Felshtinsky said Russian ex-spies and “traitors” risked the lives of their loved ones and not just their own after the attack on Skripal, and that Putin had re-written the spy-games rulebook and that there were no rules anymore, Gazeta Polska reported.
The Russian historian also said that Skripal’s wife died in 2012 and his son in 2017, both in strange circumstances, the paper added.
Skripal was a double agent and was convicted for treason in Russia in 2006. He was released in a prisoner exchange in 2010 in return for ten Russian sleeper agents detained by the US, Felshtinsky was cited as saying.
According to Gazeta Polska, Felshtinsky said Skripal’s release was unprecedented as Russia, and the Soviet Union before it, usually gave up captured foreign agents in spy swaps rather than their own citizens.
Gazeta Polska said that the historian compared Skripal’s case to the 2006 polonium-210 poisoning of Alexander Litvinenko, a British-naturalised Russian defector and former officer with Russia’s FSB security service with whom Felshtinsky co-wrote Blowing Up Russia: Terror from Within.
The paper said that Felshtinsky noted that the Kremlin had also poisoned other “enemies”, naming a 2012 attack on a Russian businessman in London, an earlier attack in Russia on journalist Yuri Shchekochikhin, and others.
The historian also pointed to the deaths in London of Georgian businessman Badri Patarkatsishvili, who died of a heart attack in 2008, and of Russian businessman Boris Berezovsky, who was found hanging in his ex-wife’s home. Felshtinsky said both deaths were “suspicious”, Gazeta Polska wrote.
According to Felshtinsky, the investigation into the attack on Skripal would be difficult because poisonings were far harder to prove than shootings. He added that the probe into the death of Litvinenko took years and that even after its conclusion the Kremlin did not take responsibility for the “murder”, Gazeta Polska said.
“Vladimir Putin … will laugh in our faces and turn the whole [Skripal] case into a farce,” Gazeta Polska cited Felshtinsky as saying.
Felshtinsky said that, after Litvinenko’s death, Russia learned it would not have to face consequences for its actions, and that having a poor reputation in the West was no punishment for Moscow.

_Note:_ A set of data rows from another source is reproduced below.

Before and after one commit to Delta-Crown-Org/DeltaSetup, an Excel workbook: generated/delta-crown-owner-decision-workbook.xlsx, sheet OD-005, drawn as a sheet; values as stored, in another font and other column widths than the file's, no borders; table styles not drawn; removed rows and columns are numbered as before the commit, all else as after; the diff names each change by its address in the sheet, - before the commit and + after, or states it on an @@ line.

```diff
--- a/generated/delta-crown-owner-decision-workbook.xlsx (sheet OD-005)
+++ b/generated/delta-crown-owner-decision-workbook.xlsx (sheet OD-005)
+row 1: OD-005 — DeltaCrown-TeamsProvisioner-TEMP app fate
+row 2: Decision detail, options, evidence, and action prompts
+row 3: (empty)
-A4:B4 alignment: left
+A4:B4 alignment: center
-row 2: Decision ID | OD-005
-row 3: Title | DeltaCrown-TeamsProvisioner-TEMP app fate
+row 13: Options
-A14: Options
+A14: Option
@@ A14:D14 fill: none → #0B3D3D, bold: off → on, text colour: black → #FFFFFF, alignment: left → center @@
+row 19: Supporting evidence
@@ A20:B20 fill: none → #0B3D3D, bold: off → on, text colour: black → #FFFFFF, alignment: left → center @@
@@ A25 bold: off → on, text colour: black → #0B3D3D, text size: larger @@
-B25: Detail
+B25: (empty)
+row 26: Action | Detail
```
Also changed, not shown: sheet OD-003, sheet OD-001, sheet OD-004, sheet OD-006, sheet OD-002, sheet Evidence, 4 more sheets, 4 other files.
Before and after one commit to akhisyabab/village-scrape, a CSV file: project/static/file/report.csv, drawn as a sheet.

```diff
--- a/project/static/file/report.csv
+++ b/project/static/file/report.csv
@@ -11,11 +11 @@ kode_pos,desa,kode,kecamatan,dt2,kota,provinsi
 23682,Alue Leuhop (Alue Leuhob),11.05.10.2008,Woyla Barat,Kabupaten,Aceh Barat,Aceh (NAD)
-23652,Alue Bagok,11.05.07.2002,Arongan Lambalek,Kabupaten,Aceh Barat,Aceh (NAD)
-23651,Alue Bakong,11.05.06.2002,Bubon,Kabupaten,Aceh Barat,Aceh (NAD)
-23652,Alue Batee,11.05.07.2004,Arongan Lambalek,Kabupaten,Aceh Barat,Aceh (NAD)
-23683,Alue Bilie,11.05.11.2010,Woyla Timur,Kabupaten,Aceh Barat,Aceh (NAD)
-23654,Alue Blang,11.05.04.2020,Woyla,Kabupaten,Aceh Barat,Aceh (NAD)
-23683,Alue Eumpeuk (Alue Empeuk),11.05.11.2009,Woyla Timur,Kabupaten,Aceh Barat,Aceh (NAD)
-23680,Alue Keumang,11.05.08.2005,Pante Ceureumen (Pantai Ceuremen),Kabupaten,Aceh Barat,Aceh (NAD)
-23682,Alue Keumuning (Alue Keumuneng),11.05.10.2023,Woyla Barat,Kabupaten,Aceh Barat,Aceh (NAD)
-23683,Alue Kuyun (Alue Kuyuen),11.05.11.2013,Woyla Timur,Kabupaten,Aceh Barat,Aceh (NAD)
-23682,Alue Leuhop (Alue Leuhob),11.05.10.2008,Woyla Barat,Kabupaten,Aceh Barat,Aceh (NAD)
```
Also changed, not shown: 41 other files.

“After all the political assassinations, after the invasion of Georgia in 2008, after the annexation of Crimea and invasion of Ukraine in 2014, after trying to influence electoral procedures in many European countries, and after interfering in US elections in 2016 and finally, after President Putin’s recent speech, in which he directly blackmailed the whole civilised world with a threat of an atomic war, it is complete obvious that the rulers in Moscow are not concerned with how the world sees their actions,” Gazeta Polska cited Felshtinsky as saying.